Top 5 Customer Service Links for 12-7-09
Grab a cup of coffee, sit back and enjoy the five best customer service posts from the last week. On me. 🙂 This week, many articles focused on the basics: what is frustrating to a customer and how can you build better relationships so that when frustrating experiences occur, the customers don’t walk?:
- In a recent survey, Aurix named the biggest call center frustrations from customers. Some aren’t a surprise, and some are telling about company’s upselling practices:
The lists of complaints included “impolite” and “nasty behavior,”
“tactlessness” and “obvious efforts to sell products while evading
answers to pertinent questions.”
- In another telling survey, Forrester’s Andrew McInnes reported that most customers expect poor customer service experiences as a matter of course. Not surprisingly, the lowest marks were in computers and health insurance policies, where
only 30% of consumers expected customer service to be easy. It’s hard not to add a “C’mon, folks; we can do better than THIS” comment to this report.
- Fortunately, Bill Self in the Thinking Like a Customer blog addresses the issue, not with generalities but by citing examples of companies “flying under the radar” and providing single-minded, narrowly-targeted customer service in specific markets. His solution? Lower your risk by getting close to your customers.
- Similarly, Brent Leary whipped out some stats to support the model of relationship-building with customers in a great post entitled It Takes a Village to Raise a Customer. Some telling statistics:
A recent survey commissioned by e-mail marketing provider Campaigner
found the top challenge facing small business owners today is customer
acquisition and retention — by a landslide. The 2009 State of Small Business Online Marketing Survey questioned
over 250 North American small business owners with 20 employees or
less. And customer acquisition/retention was the top business
challenge of 50 percent of those surveyed. Growing revenue was a
distant second with 15 percent, followed by improving cash flow and
maintaining profitability — at 9 percent and 8 percent respectively.

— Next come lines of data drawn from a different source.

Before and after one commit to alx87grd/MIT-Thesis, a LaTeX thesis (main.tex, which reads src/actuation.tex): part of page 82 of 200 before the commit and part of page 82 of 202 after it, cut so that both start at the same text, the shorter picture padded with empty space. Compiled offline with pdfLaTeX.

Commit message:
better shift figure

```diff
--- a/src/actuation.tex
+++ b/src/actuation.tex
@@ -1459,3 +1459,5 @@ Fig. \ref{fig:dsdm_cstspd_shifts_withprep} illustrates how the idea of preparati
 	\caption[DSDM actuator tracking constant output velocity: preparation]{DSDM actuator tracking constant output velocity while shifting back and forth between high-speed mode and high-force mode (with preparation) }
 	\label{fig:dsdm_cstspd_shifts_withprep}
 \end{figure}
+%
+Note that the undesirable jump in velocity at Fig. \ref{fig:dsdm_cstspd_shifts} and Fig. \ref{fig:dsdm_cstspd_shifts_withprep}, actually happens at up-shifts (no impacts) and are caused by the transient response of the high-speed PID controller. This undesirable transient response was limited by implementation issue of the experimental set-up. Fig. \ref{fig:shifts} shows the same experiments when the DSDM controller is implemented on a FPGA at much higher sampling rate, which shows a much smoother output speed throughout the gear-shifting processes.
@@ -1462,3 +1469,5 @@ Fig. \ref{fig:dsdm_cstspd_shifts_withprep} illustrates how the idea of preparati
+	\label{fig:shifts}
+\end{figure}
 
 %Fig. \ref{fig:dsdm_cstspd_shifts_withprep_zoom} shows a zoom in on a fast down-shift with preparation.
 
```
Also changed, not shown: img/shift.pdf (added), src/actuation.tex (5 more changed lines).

[bold mine] See that? The top business challenge was retaining customers. And since we know that customers make decisions based on service over price, beefing up customer service seems like a no-brainer, doesn’t it?
- Lest you take this week’s lovely link list for a customer service love-fest, check this out: Patrick Maguire recently launched a blog positing that the customer isn’t king–nor is she always right. ServerNotServant.com is his site, where he blogs chapters from his upcoming book as the “voice for service industry workers everywhere” and “a case for human-to-human service and civility.”